Ukraine will get U.S. Abrams tanks, Patriot missiles much sooner than expected, Pentagon says
The U.S. military said Tuesday that Ukraine will get promised Patriot missile defense systems within weeks, not months, and Abrams M1 tanks by the fall, not in a year or two. The expedited delivery of the Patriots was attributed to the better-than-expected skill and enthusiasm of the 65 Ukrainian soldiers training to use the complicated air defense systems at Fort Sill, Oklahoma. And in order to get Ukraine the U.S. battle tanks months sooner, the Pentagon decided to refurbish older Abrams M1A1 tanks from U.S. stockpiles, not build new M1A2 tanks.
The older Abrams tanks will "give Ukraine a very similar capability to the M1A2, which includes advanced armor and weapons systems," Pentagon spokesman Brig. Gen. Pat Ryder told reporters. Both versions of the Abrams have a 120 millimeter cannon and 50 caliber heavy machine gun, but "the M1A2 typically also includes digital controls, improved sensors, and a thermal viewer for the tank's commander," The Washington Post notes.
The Abrams tanks won't arrive in Ukraine before an expected spring counteroffensive, Ryder said, but the U.S. goal here is to ensure Ukraine will be able to sustain any gains it makes and "deter future Russian aggression," as "part of our broader near-term and longer-term support to Ukraine." NATO allies have already started delivering German-made Leopard tanks to Ukraine, and the U.K. will start sending Challenger tanks to the country later this spring.
U.S. military officials praised the Ukrainian air defense experts training at Fort Sill during a press tour Tuesday. "The Ukrainian soldiers are impressive, and absolutely a quick study," Brig. Gen. Shane Morgan, commanding general of the Army's Fires Center of Excellence, told reporters. "Due to their extensive air defense knowledge and experience in a combat zone, it was easier — though it's never easy — for them to grasp the Patriot system."
It typically takes U.S. soldiers up to a year to learn how to operate the Patriot system, but the Ukrainians were able to master it to U.S. Army standards in just a few weeks, a senior Fort Sill official told reporters. When the Ukrainians are done at Fort Sill, in the next several days, they will travel to Germany and meet up with a separate group of Ukrainian soldiers who have been training to use Patriot systems donated by the Germans and Dutch. Both groups will return to Ukraine with the Patriot systems in the coming weeks, military officials said.

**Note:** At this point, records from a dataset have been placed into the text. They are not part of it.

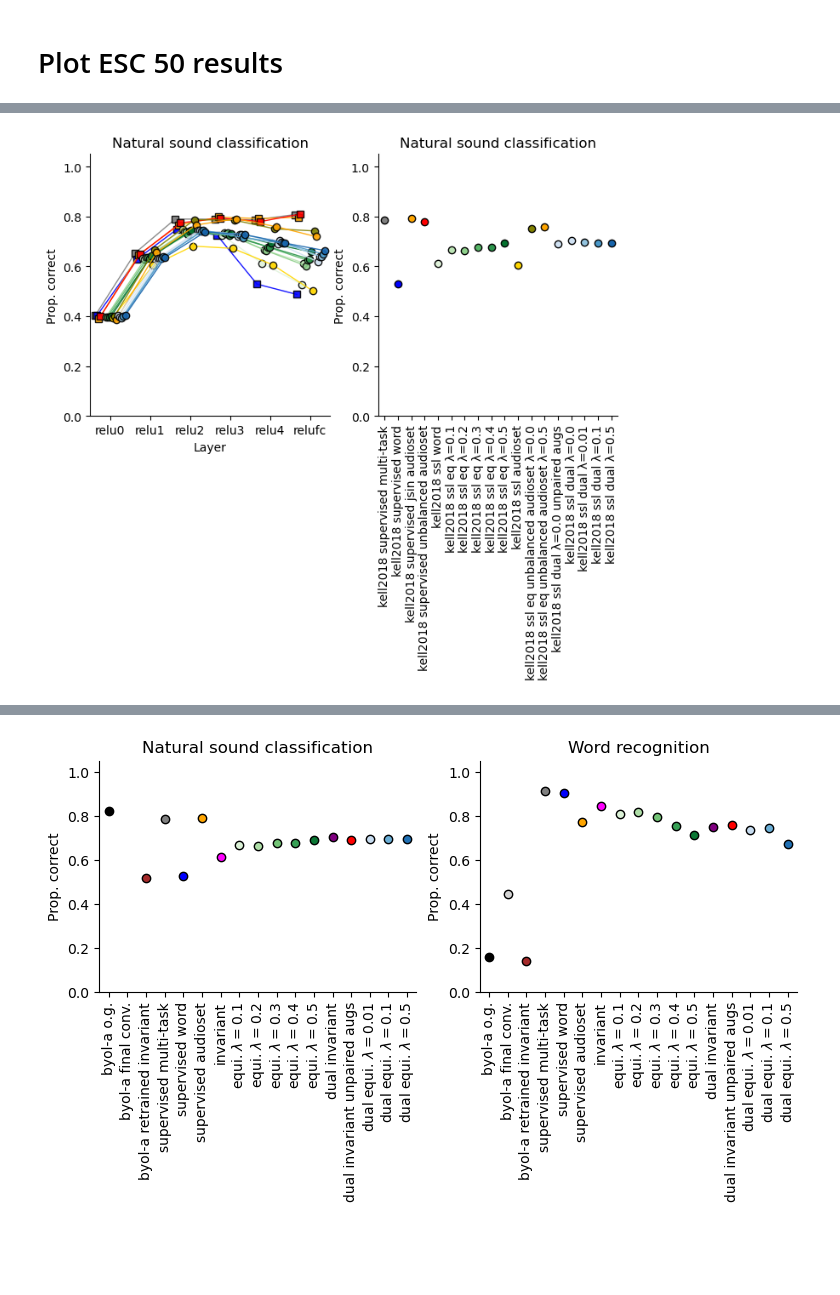
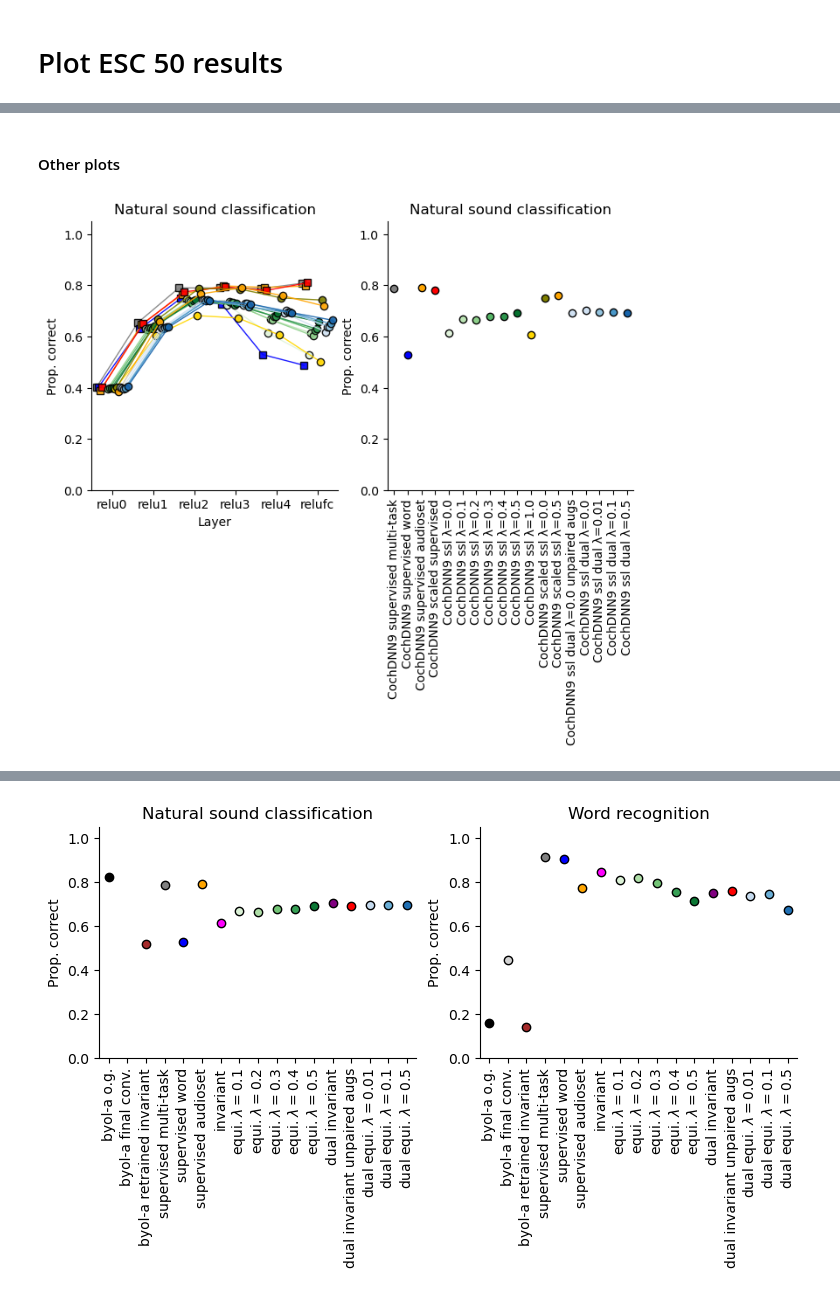
Before and after one commit to Feather-Lab/audio-ssl, a Jupyter notebook: notebooks/plot_model_performance_summary.ipynb, the cells around one changed output, grey strips where cells are left out. Cells and saved outputs as stored; diff of their text form; code cells hidden in the pictures; blank space fills up the shorter version.

Commit message:
Update evals and plotting scripts

```diff
--- a/notebooks/plot_model_performance_summary.ipynb
+++ b/notebooks/plot_model_performance_summary.ipynb
@@ -186,6 +128,7 @@ for i, results_path in enumerate(all_model_results):
 
 esc_50_df = pd.DataFrame.from_records(df_list)
 esc_50_df['test_layer'] = esc_50_df['test_layer'].astype('str')
+esc_50_df['model_name'] = esc_50_df['model_name'].apply(normalize_model_name)
 
 esc_50_df = esc_50_df.loc[esc_50_df['test_layer'].map({k: i for i, k in enumerate(test_layers)}) \
                 .sort_values().index]
@@ -345,6 +219,7 @@ for i, results_path in enumerate(all_word_task_results):
 
 word_df = pd.DataFrame.from_records(df_list)
 word_df['test_layer'] = word_df['test_layer'].astype('str')
+word_df['model_name'] = word_df['model_name'].apply(normalize_model_name)
 word_df['task'] = '800-word classification'
 # %%
 word_df.model_name.unique()
@@ -387,3 +532,5 @@ esc_50_to_plot = df[(df.arch_class == 'kell2018') & (~df.overall_acc.isna()) & (
+# %% [markdown]
+#### Other plots
 # %%
 hue_order = [
     # Supervised
@@ -396,14 +543,14 @@ hue_order = [
     'kell2018 ssl word',
 
     # SSL / Equivariant
-    'kell2018 ssl eq λ=0.1',
-    'kell2018 ssl eq λ=0.2',
-    'kell2018 ssl eq λ=0.3',
-    'kell2018 ssl eq λ=0.4',
-    'kell2018 ssl eq λ=0.5',
+    'kell2018 ssl λ=0.1',
+    'kell2018 ssl λ=0.2',
+    'kell2018 ssl λ=0.3',
+    'kell2018 ssl λ=0.4',
+    'kell2018 ssl λ=0.5',
     'kell2018 ssl audioset',
-    'kell2018 ssl eq unbalanced audioset λ=0.0',
-    'kell2018 ssl eq unbalanced audioset λ=0.5',
+    'kell2018 ssl unbalanced audioset λ=0.0',
+    'kell2018 ssl unbalanced audioset λ=0.5',
 
     # SSL / Dual
     'kell2018 ssl dual λ=0.0 unpaired augs',
@@ -413,15 +560,18 @@ hue_order = [
     'kell2018 ssl dual λ=0.5',
 ]
 
-marker_palette = ['s' if 'supervised' in model else 'o' for model in hue_order]
+hue_order = normalize_model_list(hue_order)
+marker_palette = marker_palette_for_hue(hue_order)
+
+
 
 # set palette
 hue_dict = {}
 hue_dict['kell2018 supervised word'] = 'blue'
 hue_dict['kell2018 supervised jsin audioset'] = 'orange'
 hue_dict['kell2018 supervised unbalanced audioset'] = 'red'
-hue_dict['kell2018 ssl eq unbalanced audioset λ=0.0'] = 'olive'
-hue_dict['kell2018 ssl eq unbalanced audioset λ=0.5'] = 'orange'
+hue_dict['kell2018 ssl unbalanced audioset λ=0.0'] = 'olive'
+hue_dict['kell2018 ssl unbalanced audioset λ=0.5'] = 'orange'
 hue_dict['kell2018 ssl audioset'] = 'gold'
 hue_dict['kell2018 supervised multi-task'] = 'grey'
 # hue_dict['kell2018 ssl word'] = 'magenta'
@@ -449,6 +599,7 @@ unpaired_base = dual_color_dict['kell2018 ssl dual λ=0.0']
 hue_dict['kell2018 ssl dual λ=0.0 unpaired augs'] = sns.dark_palette(unpaired_base, n_colors=3)[-1]
 
 hue_dict = {**hue_dict, **equi_color_dict, **dual_color_dict}
+hue_dict = normalize_palette_dict(hue_dict)
 
 esc_50_to_plot = df[(df.arch_class == 'kell2018') & (~df.overall_acc.isna()) & (df.test_layer.str.contains('relu'))]
 
@@ -476,31 +627,31 @@ g.set(ylim=(0, 1.05), title="Natural sound classification", ylabel='Prop. correc
 
 test_layers = ['relu4', 'final', 'avgpool']
 
 to_plot = esc_50_to_plot[(esc_50_to_plot.model_name.isin(hue_order)) & esc_50_to_plot.test_layer.isin(test_layers)]
 to_plot = to_plot[~((to_plot.model_name.str.contains('kell')) & to_plot.test_layer.str.contains('avgpool'))]
 
 # models_for_esc = ['kell2018 supervised word', 'kell2018 supervised multi-task', 'byol-a ']
 # esc_50_to_plot = esc_50_to_plot[esc_50_to_plot.model_name.str.contains('kell2018|byola')]
 
 g = sns.pointplot(
     data=to_plot,
     order=hue_order,
     x='model_name',
     y='overall_acc',
     # col='arch_class',
     hue="model_name",
     palette=hue_dict,
     # markers=marker_palette,
     # hue_order=hue_order,
     # height=4,
     ax=axes[1],
     mec='k',
     mew=1,
     lw=1, ms=6
 )
 
 g.set_xticklabels(labels=hue_order, rotation=90)  # ha='right', rotation_mode='anchor'
 g.set(ylim=(0., 1.05), title="Natural sound classification", ylabel='Prop. correct', xlabel='')
 sns.despine()
 # %% [output]
-[figure, old version]
+[figure, new version]
```
Also changed, not shown: parts of 23 cells of this notebook, 16 other files.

The Patriot missiles, along with advance air defense systems donated to Ukraine by other NATO countries, "are critical to protecting not only civilian infrastructure that regularly comes under indiscriminate Russian attack, but also growing Ukrainian stockpiles of equipment and munitions," Politico reports.